“For me, it is all about getting the best talent into the business and then retaining them.
My view is that targets are a useful tool to measure progress – I don’t see anything bad about targets, but they are note_ ective unless they are part of a cultural change on unconscious bias and the implementation of a clear strategy to improve diversity and inclusion. Firms that have proactive talent management can do amazing things.
Unconscious bias is all around us, and it takes a conscious e_ ort to constantly challenge our own biases in decisions such as who to hire or promote.”
“I believe an inclusive culture and diversity of people and thought are imperative for businesses and communities to succeed and deliver their vision. Personally, I want to make sure my children have the same opportunities as anyone else, irrespective of their gender and identity.
I’m not a fan of diversity targets. Targets can be tokenistic. People want to contribute their talents based on merit, not feel they’re satisfying a quota. While targets can lead to increased diversity, they don’t necessary drive inclusive workplaces. Our role is to break down any barriers so as to challenge bias, not be the bias.”
“More diversity will benefi t the insurance industry – studies have shown that more diverse organizations outperform those lacking diversity. Insurance as an industry has made progress, but still has a long way to go. Consider gender diversity – women account for over half the employees in the industry, yet occupy just 12% of senior management positions.

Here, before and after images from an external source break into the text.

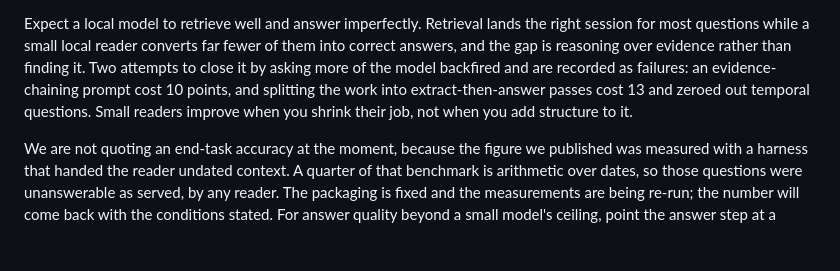
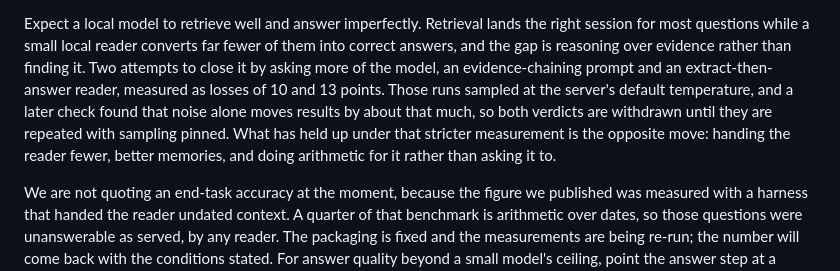
Before and after one commit to DrDrewCain/ProjectScone, a Markdown page: README.md, the part around the change. Drawn GitHub-style; blank space fills up the shorter version.

Commit message:
Withdraw two claims the README stated as fact
The README described an evidence-chaining prompt and a two-pass reader
as recorded failures, at 10 and 13 points. Both numbers came from runs
that sampled at the server's default temperature, and attributing a
later experiment item by item showed that sampling alone moves results
by about that much. The rejections may well stand, but nothing measured
so far says so, and a public claim should not outrun its evidence.

The paragraph now says what is known: the two ideas measured as losses
under conditions since found unreliable, and are withdrawn until
repeated with sampling pinned. It also says what did survive the
stricter measurement, which is handing the reader fewer memories and
computing the date arithmetic for it.

```diff
--- a/README.md
+++ b/README.md
@@ -116,11 +116,14 @@ Expect a local model to retrieve well and answer imperfectly. Retrieval
 lands the right session for most questions while a small local reader
 converts far fewer of them into correct answers, and the gap is
 reasoning over evidence rather than finding it. Two attempts to close it
-by asking more of the model backfired and are recorded as failures: an
-evidence-chaining prompt cost 10 points, and splitting the work into
-extract-then-answer passes cost 13 and zeroed out temporal questions.
-Small readers improve when you shrink their job, not when you add
-structure to it.
+by asking more of the model, an evidence-chaining prompt and an
+extract-then-answer reader, measured as losses of 10 and 13 points.
+Those runs sampled at the server's default temperature, and a later
+check found that noise alone moves results by about that much, so both
+verdicts are withdrawn until they are repeated with sampling pinned.
+What has held up under that stricter measurement is the opposite move:
+handing the reader fewer, better memories, and doing arithmetic for it
+rather than asking it to.
 
 We are not quoting an end-task accuracy at the moment, because the
 figure we published was measured with a harness that handed the reader
```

Diversity targets are a good idea and have delivered great results; however, targets alone are not enough to meet the challenges of diversity. Internally, organizations need to foster a culture that welcomes and embraces a diverse workforce, including in the C-suite ranks.”